◆ Problem to work on ◆
Give only the number of lines below that contain the word "scoreOffset".

◆ The data ◆

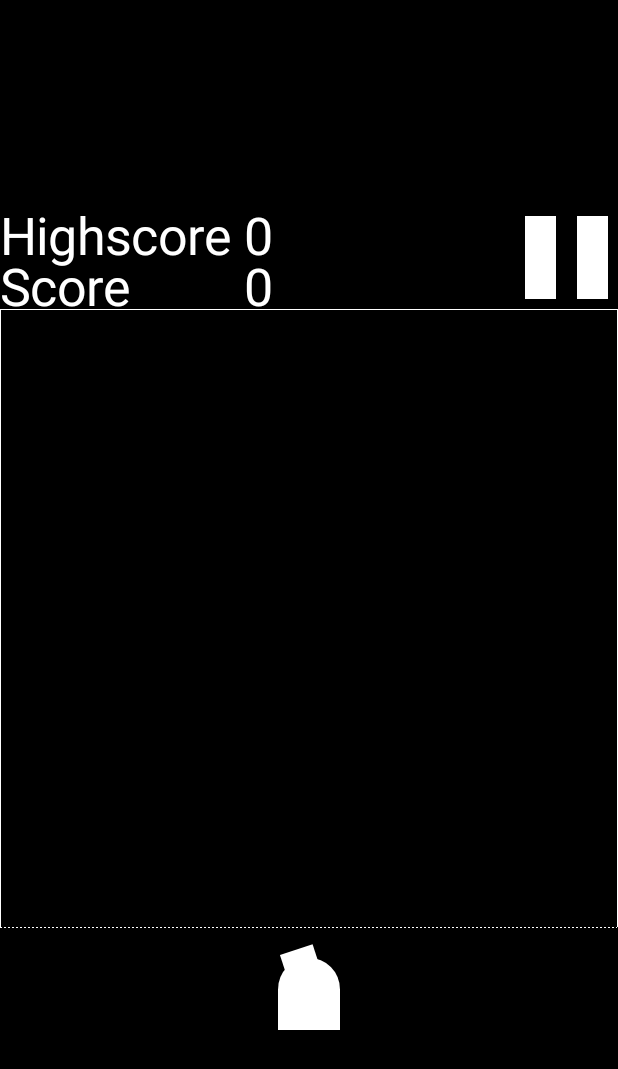
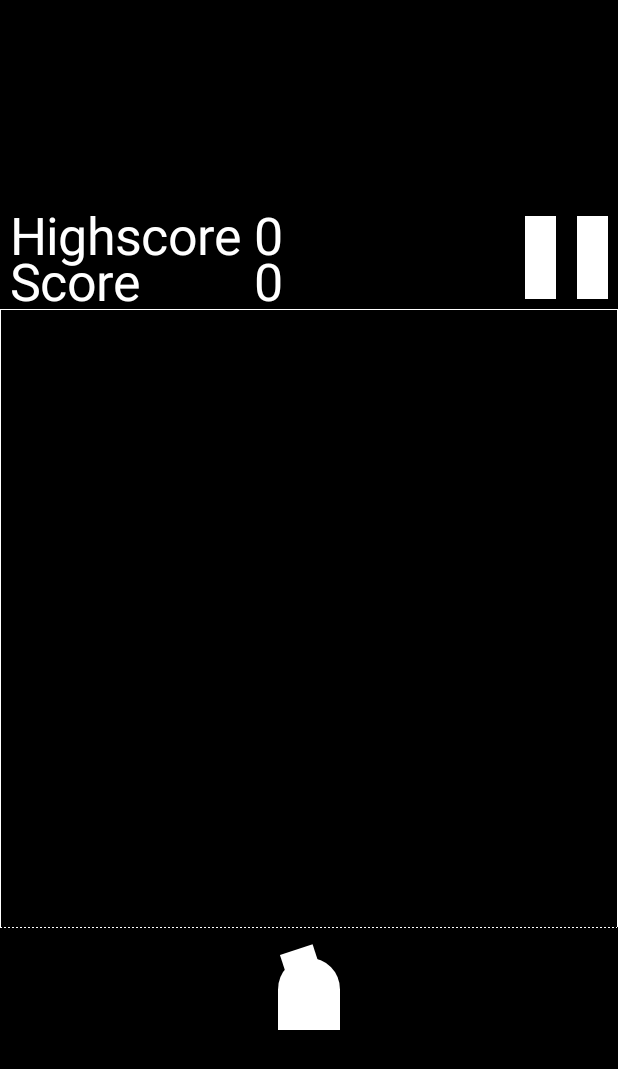
Before and after one commit to Sigill/dontyoufillit-android, an Android app: the GameActivity screen opened directly, with no data from a screen before it, on a phone screen of 412 x 824 dp. Shown: the top 1069 px of the screen. Run offline under Robolectric (Android 15) with nearby library versions, the phone set to English and light mode, and no system bars.

Commit message:
Fix score positionning

```diff
--- a/app/src/main/java/io/github/sigill/dontyoufillit/DontYouFillItView.java
+++ b/app/src/main/java/io/github/sigill/dontyoufillit/DontYouFillItView.java
@@ -219,12 +219,16 @@ public class DontYouFillItView extends View {
 
         mPaint.setAntiAlias(true);
 
-        canvas.drawText("Highscore", LEFT_BORDER, (float)(V_OFFSET + this.SCALE/12.0 - mFontMetric.descent), mPaint);
-        canvas.drawText("Score", LEFT_BORDER, (float)(V_OFFSET + this.SCALE/6.0 - mFontMetric.descent), mPaint);
+        float scoreOffset = mPaint.measureText("Highscore ");
+        float hOffset = LEFT_BORDER + this.SCALE / 60.0f;
+        float vOffset = (float)(V_OFFSET + this.SCALE / 12.0 - mFontMetric.descent);
 
-        float scoreOffset = mPaint.measureText("Highscore ");
-        canvas.drawText(String.valueOf(this.mHighScore), LEFT_BORDER + scoreOffset, (float)(V_OFFSET + this.SCALE/12.0 - mFontMetric.descent), mPaint);
-        canvas.drawText(String.valueOf(mGame.score), LEFT_BORDER + scoreOffset, (float)(V_OFFSET + this.SCALE/6.0 - mFontMetric.descent), mPaint);
+        canvas.drawText("Highscore", hOffset, vOffset, mPaint);
+        canvas.drawText(String.valueOf(this.mHighScore), hOffset + scoreOffset, vOffset, mPaint);
+
+        vOffset = (float)(V_OFFSET + 0.95 * this.SCALE / 6.0 - mFontMetric.descent);
+        canvas.drawText("Score", hOffset, vOffset, mPaint);
+        canvas.drawText(String.valueOf(mGame.score), hOffset + scoreOffset, vOffset, mPaint);
     }
 
     private void draw(Cannon cannon, Canvas canvas) {
```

◆ Reply ◆
6